In that same Pentecost moment the record says they were in one place and on one accord. The empowered church is a church of one agenda. The response we seek, however, moves beyond power to peace. The church was born in fire and persecution. So shall it ever be. We must summon the spiritual power which is ours to form new alliances and join new constituencies to bring about justice for all God’s children. From our holy fires comes a moment of great opportunity to give vocal and visible opposition not only to church burning but to the possible dissolution of her dream of justice and freedom for all. When there is one agenda, an agenda that centers on one Christ, one Lord, one Faith, and one Baptism the church regains the power which once she had known.
Jesus said “set the church on fire” because fire has the power to Consume. Whenever fire breaks out it’s hard to keep it in one place. It’s contagious. Those men and women who composed the first church found themselves going everywhere telling others about the name of Jesus. They told it because they had to tell it. The more they told it the more they had to tell it. Strangely enough, the more they were consumed by this fire…this Holy Ghost fire…the more they discovered that their own difficulties disappeared. Those who were disciples discovered that the more they found themselves on fire for God, their individual goals disintegrated.
The doubts and fears of Thomas disappeared.
The radical militancy of James and John was tamed.
The impetuous and irrational behavior of Peter was Drought under control.
They discovered that the only thing they were concerned about was Christ. No matter what fire you are experiencing, if you take your eyes off yourself and place your eyes on Jesus, what you thought was your problem will become your possibility, what you thought was your stumbling block will become your stepping stone, what you thought was your defeat will become your victory.
This fire will consume you with Jesus. And that’s the way I want it. I want, in the words of Gardner Calvin Taylor, “more of Christ and less of me until there is all of Christ and none of me.”
Set the Church on fire!

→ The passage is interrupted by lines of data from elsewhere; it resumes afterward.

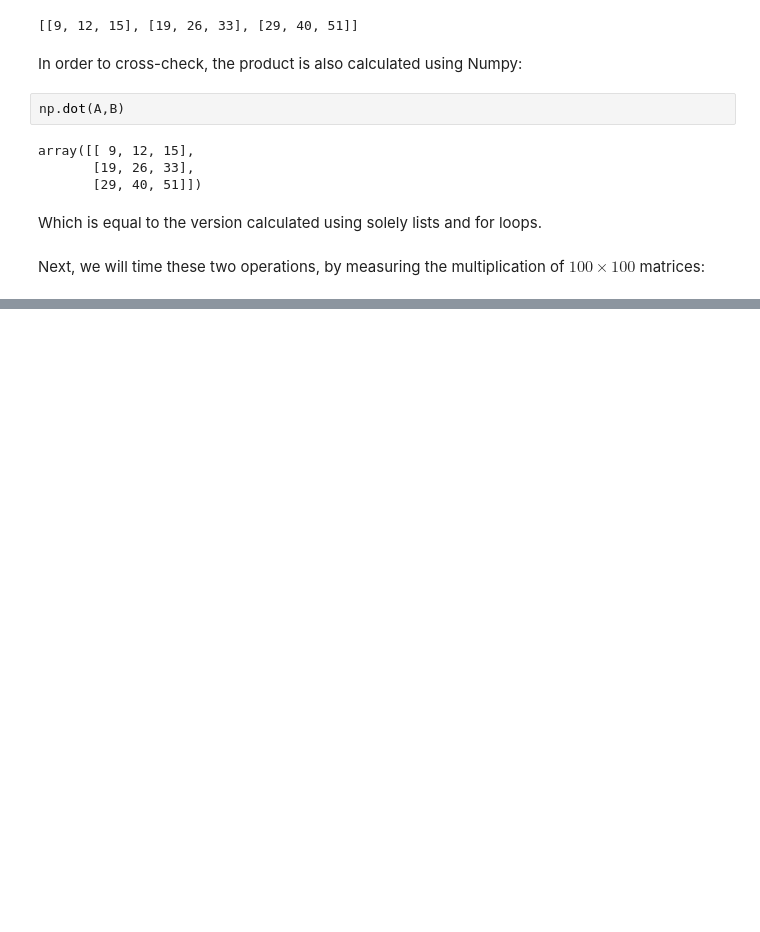
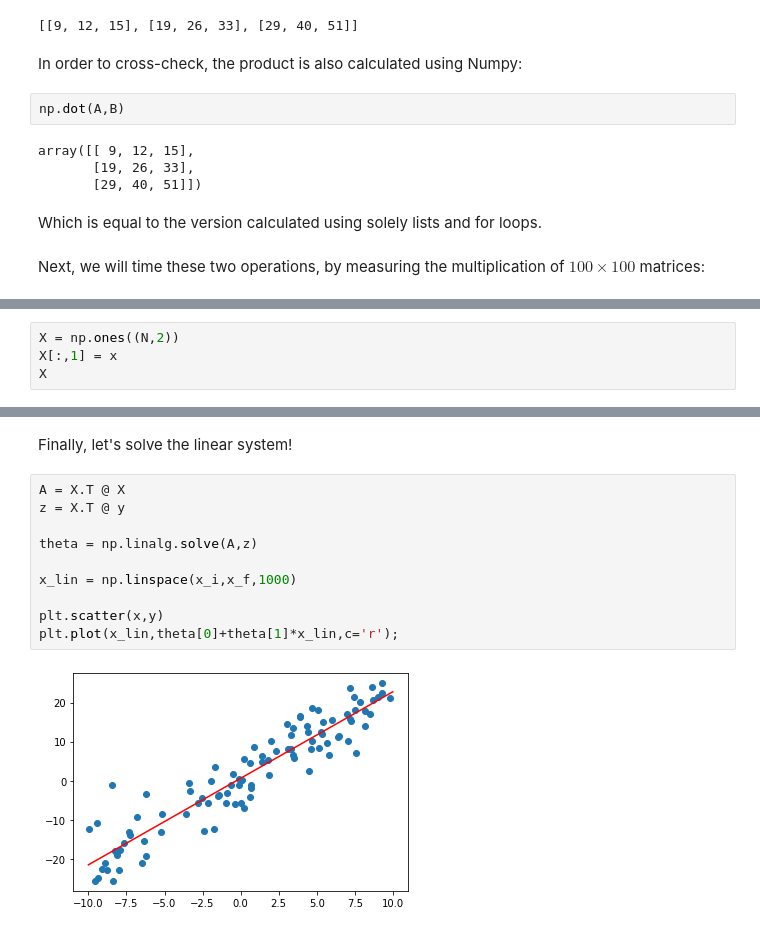
Before and after one commit to osuranyi/UdemyCourses, a Jupyter notebook: NumpyStack/Section2_Numpy.ipynb, the cells around one changed output, grey strips where cells are left out. Cells and saved outputs as stored; diff of their text form; blank space fills up the shorter version.

```diff
--- a/NumpyStack/Section2_Numpy.ipynb
+++ b/NumpyStack/Section2_Numpy.ipynb
@@ -667,0 +774,4 @@ We found that numpy is much more faster, around a factor of 1000!
+# %%
+X = np.ones((N,2))
+X[:,1] = x
+X
@@ -667,0 +796,14 @@ We found that numpy is much more faster, around a factor of 1000!
+# %% [markdown]
+Finally, let's solve the linear system!
+# %%
+A = X.T @ X
+z = X.T @ y
+
+theta = np.linalg.solve(A,z)
+
+x_lin = np.linspace(x_i,x_f,1000)
+
+plt.scatter(x,y)
+plt.plot(x_lin,theta[0]+theta[1]*x_lin,c='r');
+# %% [output]
+[figure, added]
```
Also changed, not shown: parts of 29 cells of this notebook.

Jesus said set the church on fire because it has the power to Control the Uncontrollable. In the church of my childhood they did not know anything about internal combustion, they didn’t know anything about consuming fire. They said that when they came together they felt something on the inside that made its way to the outside. They said they had a love that ran from “heart to heart and breast to breast.”
Every year the nation is seized by fires which break out in the great forests of the land. Whether caused by drought or carelessness the fires run rampant through acres of trees and land/very often bringing threat and harm to human life. I have noticed, however, where there is a fire that appears to be uncontrollable, a strange and unorthodox thing occurs. Firemen may try to drown the fire from ground level or try to extinguish it with chemicals flown in by special planes. But when the fire is uncontrollable they draw a circle around the fire, dig a trench and then set a fire in the trench so that when fire meets fire, the fire is brought under control. I am convinced today that there is power when fire meets fire. When my fire meets with your fire that which appears to be uncontrollable is brought under control.
We have a fire that can change the world.
We have a fire that can alter men and nations.
We have a fire that can replace truth with falsehood.
We have a fire that can warm these stony hearts of ours.
We have a fire that can give strength to the weak, hope to the hopeless, power to the powerless, and love to those who have no love. We have a fire that can change the world.
The more I think about Jesus the more I am drawn to the unorthodox nature of His ministry. In fact, whenever I think about Jesus and all He’s done for me, my soul cries Hallelujah!
“I am come to send fire on the earth, and what will I, if it be already kindled?”